Dataset entries |
━━━━━━

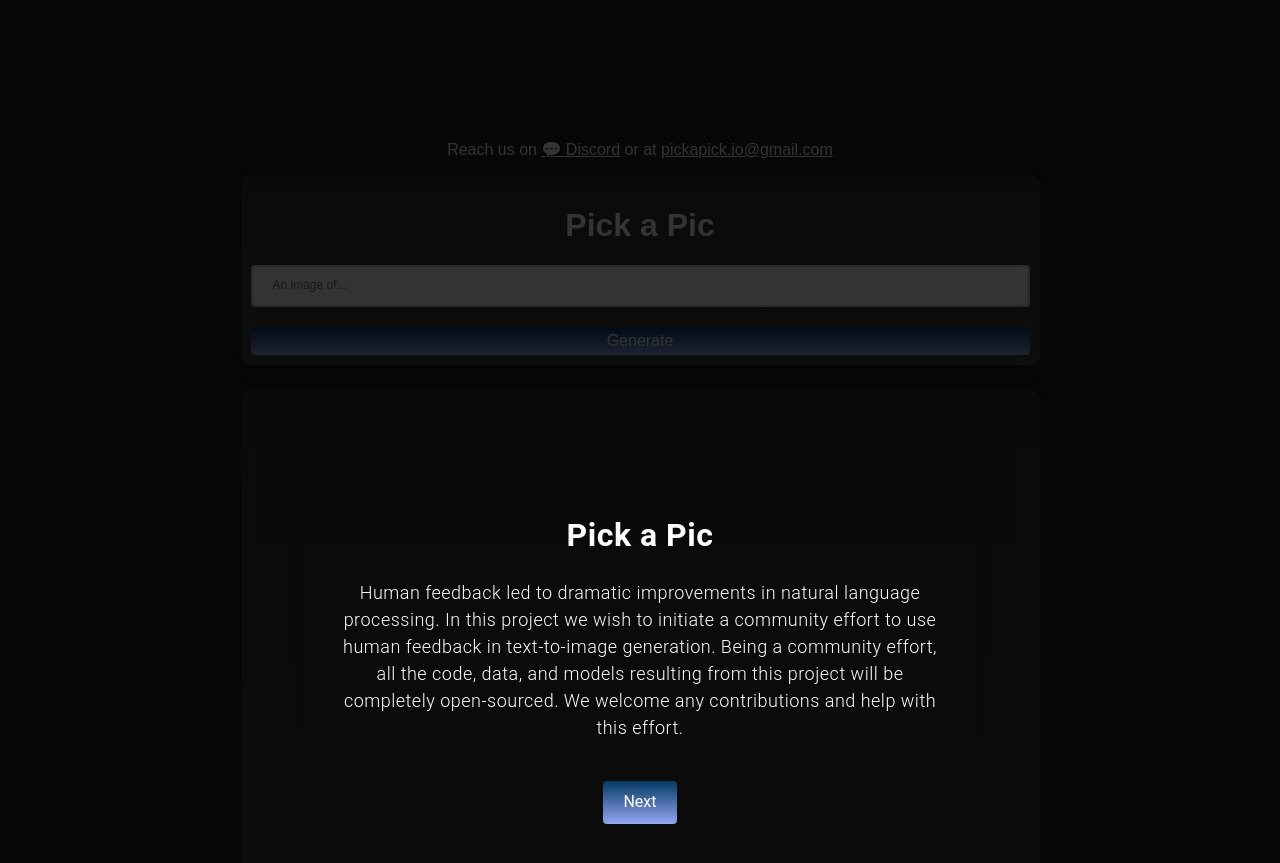
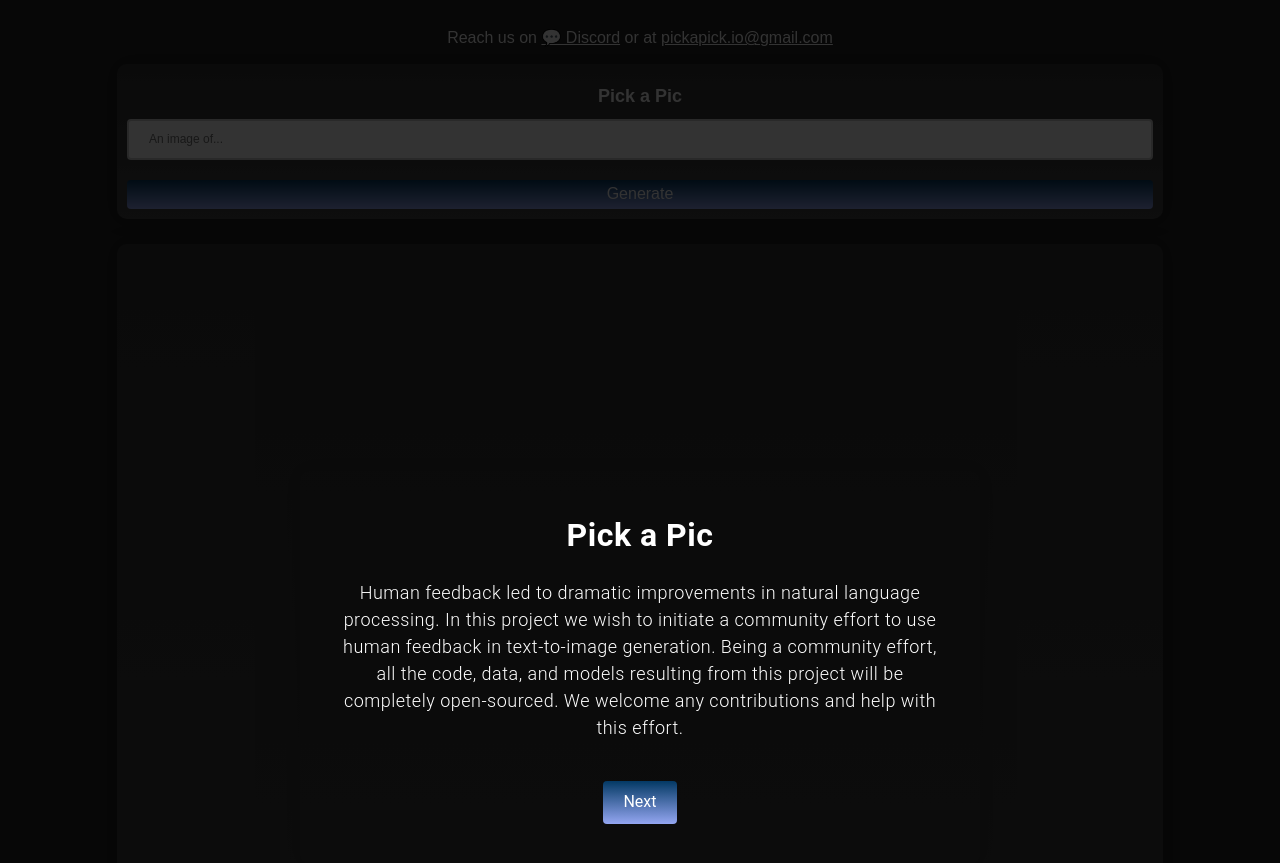
Before and after one commit to yuvalkirstain/heroku_app, a FastAPI app: page / in a window 1280 px wide. Shown: the top 863 px of the page. Run offline with FastAPI, Linux system fonts and the light colour scheme; parts of the project's set-up code (start-up, migrations or seed data) failed here and were passed over.

Commit message:
small UI fix

```diff
--- a/static/style.css
+++ b/static/style.css
@@ -12,34 +12,37 @@ body {
 
 .parent {
     display: flex;
+    flex-wrap: wrap;
+    alignment: center;
+    align-items: center;
+    justify-content: center;
     flex-direction: column;
-    align-items: center;
+    max-width: min(95vw, 1080px);
 }
 
 .container {
     width: 95%;
-    max-width: 800px;
+    max-width: 95%;
     padding: 10px;
     alignment: center;
     background: linear-gradient(to bottom, #333, #444);
     border-radius: 10px;
     box-shadow: 0 0 20px rgba(0, 0, 0, 0.2);
-    margin-bottom: 10px;
-    margin-top: 10px;
+    margin: 10px 5px;
 }
 
 .image-grid {
     display: grid;
-    grid-template-columns: repeat(2, minmax(200px, 1fr));
-    grid-template-rows: repeat(2, minmax(200px, 1fr));
-    grid-gap: 10px;
+    grid-template-columns: repeat(2, minmax(min(45vmin, 512px), 1fr));
+    grid-template-rows: repeat(2, minmax(min(45vmin, 512px), 1fr));
+    grid-gap: 1vmin;
 }
 
 .image-container {
     max-width: 100%;
     max-height: 100%;
     height: 90%;
-    padding: 10px;
+    padding: 1vmin;
     transition: transform 0.5s;
 }
 
@@ -124,7 +127,7 @@ button:hover {
 }
 
 .progress-bar-background {
-    margin-left: 60px;
+    /*margin-left: 60px;*/
     background: linear-gradient(to bottom, #ddd, #eee);
 }
 
@@ -262,10 +265,7 @@ button.google-button {
 }
 
 footer a {
-    /* Use the same font color as the rest of the footer text */
     color: #fff;
-
-    /* Add a hover effect to the links */
     transition: color 0.5s;
 }
 
--- a/templates/index.html
+++ b/templates/index.html
@@ -58,7 +58,7 @@
                 href="mailto:pickapic.io@gmail.com" target="_blank">pickapick.io@gmail.com</a></p>
     </footer>
     <div class="container" style="top: 0; margin-top: 0">
-        <h1>Pick a Pic</h1>
+        <h1 style="font-size: large">Pick a Pic</h1>
         <input type="text" id="prompt" placeholder="An image of...">
         <div class="button-container">
             {#            <button id="clear-button" style="width: 49%">Clear</button>#}
@@ -94,6 +94,7 @@
             </div>
         </div>
     </div>
+</div>
 
 <div class="splash-screen" id="error-screen" style="display: none">
     <div class="splash-screen-inner" id="error">
@@ -111,6 +112,7 @@
     const imageGridContainer = document.getElementById('image-grid-container');
     const imageGrid = document.querySelector('.image-grid');
     const statusText = document.querySelector('.status-text');
+    let formerPromptInput = ""
     {#const originalButtonWidth = clearButton.style.width;#}
 
     {% if not is_authenticated %}
@@ -260,7 +262,7 @@
             imageContainer.classList.add('image-container');
             const img = document.createElement('img');
             // Keep clicked image
-                if (clickedImage && i === clickedImage.idx) {
+            if (clickedImage && i === clickedImage.idx && promptInput.value === formerPromptInput) {
                 imageId = clickedImage.imageId;
                 imageData = clickedImage.imageData;
             }
@@ -277,6 +279,8 @@
             imageContainer.appendChild(img);
             imageGrid.appendChild(imageContainer);
         }
+
+        formerPromptInput = promptInput.value
 
         // Hide progress indicator
         document.querySelector('.progress-bar-background').style.display = 'none';
@@ -327,6 +331,12 @@
                 const status = data.status;
                 const progress = data.progress;
                 statusText.innerText = status
+                if (statusText.innerText === "running") {
+                    statusText.innerText = ""
+                    document.querySelector('.progress-bar-background').style.display = 'block';
+                } else {
+                    document.querySelector('.progress-bar-background').style.display = 'none';
+                }
 
                 console.log("job id: " + jobId + " status: " + status + " progress: " + progress);
                 updateProgressBar(request, progress);
```
Lines whose indentation alone changed are shown as unchanged.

━━━━━━

To do |
Whenever a line of the data above holds the word "center", it counts once; report the total number of such lines and nothing more.

Response |
5